BEGIN Data shown

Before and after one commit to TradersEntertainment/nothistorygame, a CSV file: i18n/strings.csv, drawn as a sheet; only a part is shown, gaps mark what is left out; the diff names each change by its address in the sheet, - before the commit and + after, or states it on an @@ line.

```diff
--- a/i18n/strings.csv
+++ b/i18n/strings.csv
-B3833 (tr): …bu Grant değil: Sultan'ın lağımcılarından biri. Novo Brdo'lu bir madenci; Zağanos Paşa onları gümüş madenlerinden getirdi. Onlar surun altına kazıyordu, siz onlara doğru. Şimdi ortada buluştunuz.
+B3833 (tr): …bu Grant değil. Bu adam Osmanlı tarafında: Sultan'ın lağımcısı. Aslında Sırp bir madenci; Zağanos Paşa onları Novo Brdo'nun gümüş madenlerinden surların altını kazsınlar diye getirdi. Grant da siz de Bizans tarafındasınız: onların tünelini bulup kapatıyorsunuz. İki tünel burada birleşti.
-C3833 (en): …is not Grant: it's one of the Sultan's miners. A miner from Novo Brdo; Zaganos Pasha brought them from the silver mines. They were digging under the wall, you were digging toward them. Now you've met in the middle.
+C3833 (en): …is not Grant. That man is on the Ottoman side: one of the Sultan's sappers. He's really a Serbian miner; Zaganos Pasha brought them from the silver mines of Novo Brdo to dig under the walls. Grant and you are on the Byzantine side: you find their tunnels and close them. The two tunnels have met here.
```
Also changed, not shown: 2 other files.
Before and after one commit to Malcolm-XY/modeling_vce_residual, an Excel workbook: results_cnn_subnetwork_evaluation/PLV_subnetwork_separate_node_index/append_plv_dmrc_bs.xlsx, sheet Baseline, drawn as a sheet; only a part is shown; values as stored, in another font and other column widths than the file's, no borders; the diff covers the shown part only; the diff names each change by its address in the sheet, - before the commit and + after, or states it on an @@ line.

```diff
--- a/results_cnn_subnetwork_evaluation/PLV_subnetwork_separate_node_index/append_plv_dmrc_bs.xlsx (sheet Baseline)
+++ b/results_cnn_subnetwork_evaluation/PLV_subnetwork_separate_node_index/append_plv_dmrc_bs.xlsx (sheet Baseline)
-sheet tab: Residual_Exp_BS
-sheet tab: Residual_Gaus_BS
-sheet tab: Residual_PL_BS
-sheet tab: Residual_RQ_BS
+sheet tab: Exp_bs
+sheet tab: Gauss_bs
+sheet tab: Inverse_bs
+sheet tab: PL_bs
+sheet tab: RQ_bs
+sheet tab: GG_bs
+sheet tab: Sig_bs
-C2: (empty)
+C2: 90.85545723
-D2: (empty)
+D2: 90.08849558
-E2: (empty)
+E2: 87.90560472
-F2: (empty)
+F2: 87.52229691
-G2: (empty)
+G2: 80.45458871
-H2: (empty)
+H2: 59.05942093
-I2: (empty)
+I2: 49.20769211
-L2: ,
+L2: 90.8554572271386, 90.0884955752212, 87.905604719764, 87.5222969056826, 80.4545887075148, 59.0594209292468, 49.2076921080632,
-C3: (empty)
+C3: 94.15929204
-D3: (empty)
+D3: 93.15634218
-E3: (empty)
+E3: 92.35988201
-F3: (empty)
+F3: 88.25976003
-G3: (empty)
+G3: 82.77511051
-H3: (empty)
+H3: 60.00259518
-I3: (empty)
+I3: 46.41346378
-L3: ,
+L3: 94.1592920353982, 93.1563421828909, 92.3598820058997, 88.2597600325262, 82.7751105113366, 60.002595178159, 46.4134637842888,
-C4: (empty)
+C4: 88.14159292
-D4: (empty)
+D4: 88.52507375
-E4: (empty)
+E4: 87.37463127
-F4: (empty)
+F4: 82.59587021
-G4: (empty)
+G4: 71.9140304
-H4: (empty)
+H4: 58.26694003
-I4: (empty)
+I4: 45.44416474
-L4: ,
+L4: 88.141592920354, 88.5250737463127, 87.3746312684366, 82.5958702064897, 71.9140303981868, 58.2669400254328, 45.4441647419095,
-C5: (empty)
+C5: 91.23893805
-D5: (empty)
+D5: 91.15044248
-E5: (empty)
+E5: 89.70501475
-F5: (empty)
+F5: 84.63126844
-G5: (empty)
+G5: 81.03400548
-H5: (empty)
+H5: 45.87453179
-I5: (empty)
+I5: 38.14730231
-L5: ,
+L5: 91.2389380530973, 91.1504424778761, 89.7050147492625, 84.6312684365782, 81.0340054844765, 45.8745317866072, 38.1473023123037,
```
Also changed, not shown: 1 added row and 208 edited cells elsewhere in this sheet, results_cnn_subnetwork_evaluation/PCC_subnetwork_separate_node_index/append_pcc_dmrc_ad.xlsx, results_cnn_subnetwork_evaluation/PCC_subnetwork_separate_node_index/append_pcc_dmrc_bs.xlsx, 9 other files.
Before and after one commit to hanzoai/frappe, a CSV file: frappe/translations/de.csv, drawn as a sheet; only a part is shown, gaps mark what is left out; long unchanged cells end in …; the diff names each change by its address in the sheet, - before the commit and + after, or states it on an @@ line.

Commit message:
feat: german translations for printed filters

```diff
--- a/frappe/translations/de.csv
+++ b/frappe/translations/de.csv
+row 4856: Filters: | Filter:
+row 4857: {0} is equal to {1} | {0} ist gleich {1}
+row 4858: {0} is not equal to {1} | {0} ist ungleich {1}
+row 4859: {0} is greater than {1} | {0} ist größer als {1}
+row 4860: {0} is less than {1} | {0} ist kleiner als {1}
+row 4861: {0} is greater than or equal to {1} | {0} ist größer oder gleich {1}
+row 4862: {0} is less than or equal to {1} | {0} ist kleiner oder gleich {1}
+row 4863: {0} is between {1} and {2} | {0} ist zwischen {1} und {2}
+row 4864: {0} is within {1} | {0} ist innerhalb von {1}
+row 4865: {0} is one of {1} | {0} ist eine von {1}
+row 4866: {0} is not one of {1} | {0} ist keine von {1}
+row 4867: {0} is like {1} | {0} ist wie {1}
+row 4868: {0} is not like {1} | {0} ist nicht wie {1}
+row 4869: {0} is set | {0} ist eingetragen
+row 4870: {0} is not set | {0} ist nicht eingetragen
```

END Data shown

Problem to work on: Copy each line in the listing where "strings" appears.

Output:
Before and after one commit to TradersEntertainment/nothistorygame, a CSV file: i18n/strings.csv, drawn as a sheet; only a part is shown, gaps mark what is left out; the diff names each change by its address in the sheet, - before the commit and + after, or states it on an @@ line.
--- a/i18n/strings.csv
+++ b/i18n/strings.csv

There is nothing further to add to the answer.